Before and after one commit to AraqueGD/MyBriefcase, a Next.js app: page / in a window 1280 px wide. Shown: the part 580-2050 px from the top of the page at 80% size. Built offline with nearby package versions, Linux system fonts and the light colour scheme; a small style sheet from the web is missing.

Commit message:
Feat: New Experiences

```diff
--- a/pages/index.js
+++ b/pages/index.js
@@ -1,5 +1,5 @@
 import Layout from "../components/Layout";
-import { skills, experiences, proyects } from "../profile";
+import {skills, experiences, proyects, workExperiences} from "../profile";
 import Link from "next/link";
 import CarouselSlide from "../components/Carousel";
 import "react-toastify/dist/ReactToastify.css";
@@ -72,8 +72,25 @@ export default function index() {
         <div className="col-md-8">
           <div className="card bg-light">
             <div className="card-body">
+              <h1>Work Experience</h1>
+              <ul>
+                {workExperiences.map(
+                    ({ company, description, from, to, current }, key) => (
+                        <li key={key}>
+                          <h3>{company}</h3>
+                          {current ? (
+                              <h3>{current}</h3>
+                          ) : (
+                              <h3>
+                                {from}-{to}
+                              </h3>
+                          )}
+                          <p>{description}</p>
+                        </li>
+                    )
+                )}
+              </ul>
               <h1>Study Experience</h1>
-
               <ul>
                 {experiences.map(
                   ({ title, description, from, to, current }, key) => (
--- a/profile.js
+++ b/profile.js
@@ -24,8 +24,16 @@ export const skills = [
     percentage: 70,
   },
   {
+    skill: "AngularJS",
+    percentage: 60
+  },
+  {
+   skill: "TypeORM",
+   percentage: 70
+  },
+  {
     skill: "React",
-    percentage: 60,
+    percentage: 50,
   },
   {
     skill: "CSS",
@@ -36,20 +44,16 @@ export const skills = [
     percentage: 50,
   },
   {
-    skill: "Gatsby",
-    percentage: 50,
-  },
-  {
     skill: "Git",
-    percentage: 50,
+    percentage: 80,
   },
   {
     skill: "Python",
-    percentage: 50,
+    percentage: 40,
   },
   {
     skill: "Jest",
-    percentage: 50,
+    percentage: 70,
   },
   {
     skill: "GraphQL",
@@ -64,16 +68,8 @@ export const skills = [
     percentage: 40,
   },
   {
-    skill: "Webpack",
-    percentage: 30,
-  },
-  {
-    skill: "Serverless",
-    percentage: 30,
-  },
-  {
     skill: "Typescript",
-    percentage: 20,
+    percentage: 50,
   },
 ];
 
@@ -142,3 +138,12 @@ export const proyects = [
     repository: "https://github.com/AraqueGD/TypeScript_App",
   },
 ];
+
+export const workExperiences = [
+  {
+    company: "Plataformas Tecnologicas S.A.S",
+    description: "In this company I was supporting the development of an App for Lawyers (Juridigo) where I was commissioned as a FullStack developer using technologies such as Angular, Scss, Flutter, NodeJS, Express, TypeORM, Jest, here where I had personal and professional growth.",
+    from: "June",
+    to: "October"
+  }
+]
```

★ ★ ★ ★

YOUR GOAL - A verbatim copy of every record is what you should return.

REPLY TO THE EXERCISE -
Before and after one commit to AraqueGD/MyBriefcase, a Next.js app: page / in a window 1280 px wide. Shown: the part 580-2050 px from the top of the page at 80% size. Built offline with nearby package versions, Linux system fonts and the light colour scheme; a small style sheet from the web is missing.

Commit message:
Feat: New Experiences

```diff
--- a/pages/index.js
+++ b/pages/index.js
@@ -1,5 +1,5 @@
 import Layout from "../components/Layout";
-import { skills, experiences, proyects } from "../profile";
+import {skills, experiences, proyects, workExperiences} from "../profile";
 import Link from "next/link";
 import CarouselSlide from "../components/Carousel";
 import "react-toastify/dist/ReactToastify.css";
@@ -72,8 +72,25 @@ export default function index() {
         <div className="col-md-8">
           <div className="card bg-light">
             <div className="card-body">
+              <h1>Work Experience</h1>
+              <ul>
+                {workExperiences.map(
+                    ({ company, description, from, to, current }, key) => (
+                        <li key={key}>
+                          <h3>{company}</h3>
+                          {current ? (
+                              <h3>{current}</h3>
+                          ) : (
+                              <h3>
+                                {from}-{to}
+                              </h3>
+                          )}
+                          <p>{description}</p>
+                        </li>
+                    )
+                )}
+              </ul>
               <h1>Study Experience</h1>
-
               <ul>
                 {experiences.map(
                   ({ title, description, from, to, current }, key) => (
--- a/profile.js
+++ b/profile.js
@@ -24,8 +24,16 @@ export const skills = [
     percentage: 70,
   },
   {
+    skill: "AngularJS",
+    percentage: 60
+  },
+  {
+   skill: "TypeORM",
+   percentage: 70
+  },
+  {
     skill: "React",
-    percentage: 60,
+    percentage: 50,
   },
   {
     skill: "CSS",
@@ -36,20 +44,16 @@ export const skills = [
     percentage: 50,
   },
   {
-    skill: "Gatsby",
-    percentage: 50,
-  },
-  {
     skill: "Git",
-    percentage: 50,
+    percentage: 80,
   },
   {
     skill: "Python",
-    percentage: 50,
+    percentage: 40,
   },
   {
     skill: "Jest",
-    percentage: 50,
+    percentage: 70,
   },
   {
     skill: "GraphQL",
@@ -64,16 +68,8 @@ export const skills = [
     percentage: 40,
   },
   {
-    skill: "Webpack",
-    percentage: 30,
-  },
-  {
-    skill: "Serverless",
-    percentage: 30,
-  },
-  {
     skill: "Typescript",
-    percentage: 20,
+    percentage: 50,
   },
 ];
 
@@ -142,3 +138,12 @@ export const proyects = [
     repository: "https://github.com/AraqueGD/TypeScript_App",
   },
 ];
+
+export const workExperiences = [
+  {
+    company: "Plataformas Tecnologicas S.A.S",
+    description: "In this company I was supporting the development of an App for Lawyers (Juridigo) where I was commissioned as a FullStack developer using technologies such as Angular, Scss, Flutter, NodeJS, Express, TypeORM, Jest, here where I had personal and professional growth.",
+    from: "June",
+    to: "October"
+  }
+]
```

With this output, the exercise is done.